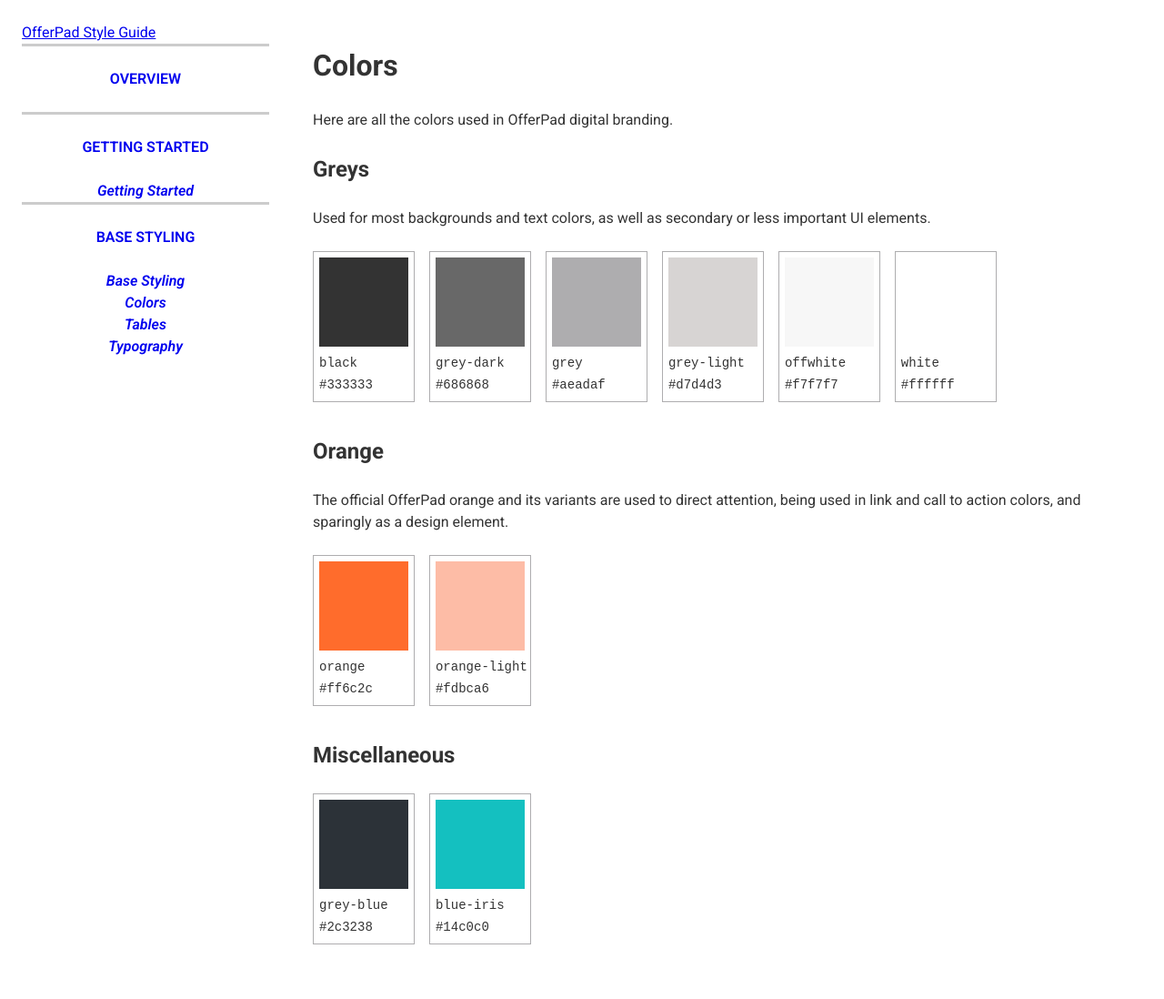
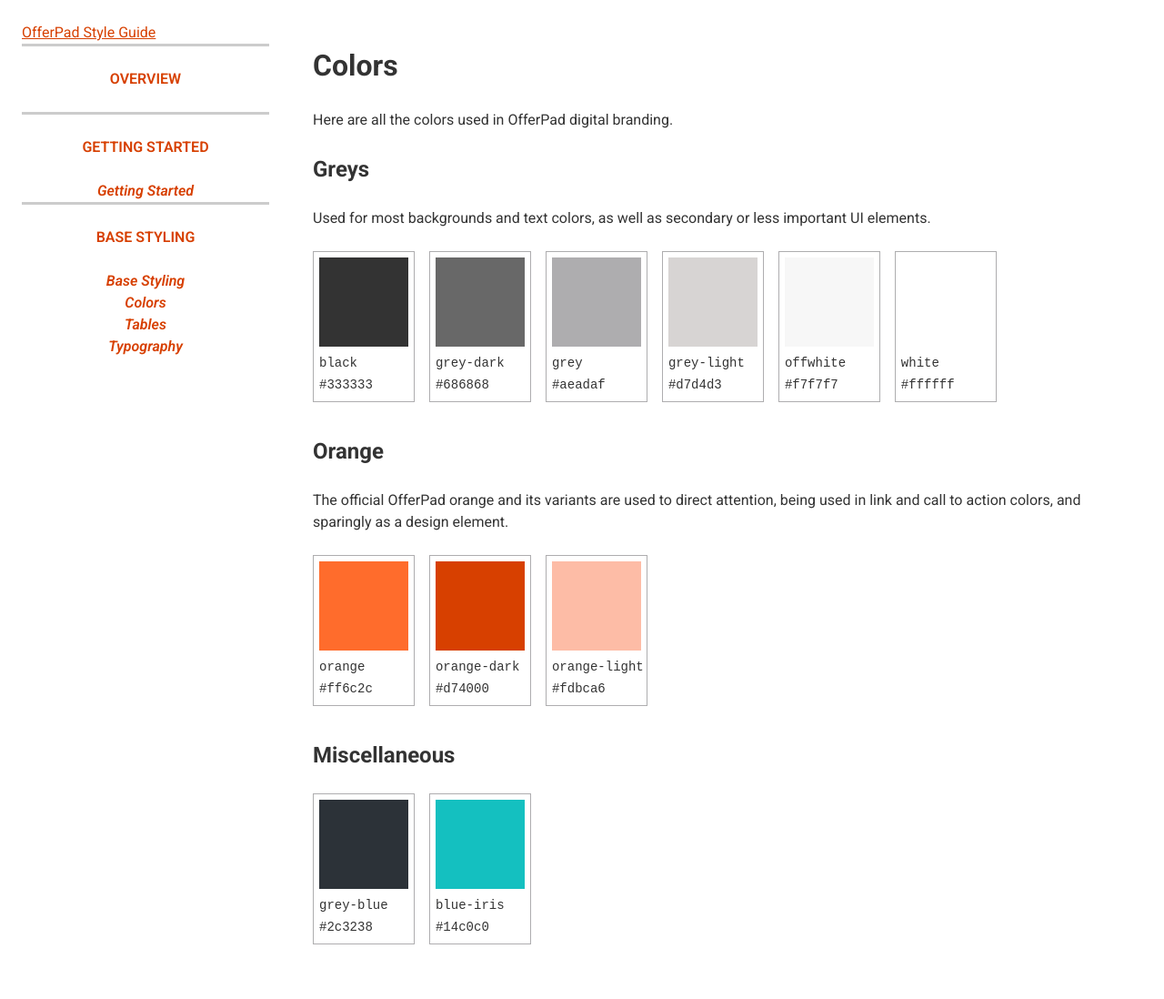
Before and after one commit to Offerpad/floorplan, a Jekyll site: the page built from _docs/base/colors.md, in a window 1280 px wide. Shown: the whole page at 91% size. Built offline with Jekyll 4.4.1, drawn with Linux system fonts in a browser that asks for light colours.

Commit message:
basic link styles

```diff
--- a/_docs/base/colors.md
+++ b/_docs/base/colors.md
@@ -51,6 +51,11 @@ The official OfferPad orange and its variants are used to direct attention, bein
         <code class="swatches__label">orange</code>
         <code class="swatches__hex">#ff6c2c</code>
     </li>
+    <li class="swatches__item swatches--orange-dark">
+        <span class="swatches__swatch"></span>
+        <code class="swatches__label">orange-dark</code>
+        <code class="swatches__hex">#d74000</code>
+    </li>
     <li class="swatches__item swatches--orange-light">
         <span class="swatches__swatch"></span>
         <code class="swatches__label">orange-light</code>
--- a/_scss/base/_typography.scss
+++ b/_scss/base/_typography.scss
@@ -1,6 +1,26 @@
 body {
     @include typeface(sans-serif);
-    color: $color-text;
+    color: $text-color;
+}
+
+a {
+    color: $link-color;
+    @include hover-focus {
+        color: $link-color-hover;
+        text-decoration: none;
+    }
+}
+
+a:not([href]):not([tabindex]) {
+    color: inherit;
+    text-decoration: none;
+    @include hover-focus {
+        color: inherit;
+        text-decoration: none;
+    }
+    &:focus {
+        outline: 0;
+    }
 }
 
 dl {
--- a/_scss/core/_variables.scss
+++ b/_scss/core/_variables.scss
@@ -14,6 +14,7 @@ $op-colors: (
 
     'orange':       #ff6c2c,
     'orange-light': #fdbca6,
+    'orange-dark':  #d74000,
 
     'grey-blue':    #2c3238,
     'blue-iris':    #14c0c0
@@ -36,4 +37,6 @@ $typefaces: (
   )
 );
 
-$color-text: op-color('black');
+$text-color: op-color('black');
+$link-color: op-color('orange-dark');
+$link-color-hover: op-color('orange');
```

──────

Scan the entries above for the string "orange" and copy each line that contains it.

@@ -51,6 +51,11 @@ The official OfferPad orange and its variants are used to direct attention, bein
         <code class="swatches__label">orange</code>
+    <li class="swatches__item swatches--orange-dark">
+        <code class="swatches__label">orange-dark</code>
     <li class="swatches__item swatches--orange-light">
         <code class="swatches__label">orange-light</code>
     'orange':       #ff6c2c,
     'orange-light': #fdbca6,
+    'orange-dark':  #d74000,
+$link-color: op-color('orange-dark');
+$link-color-hover: op-color('orange');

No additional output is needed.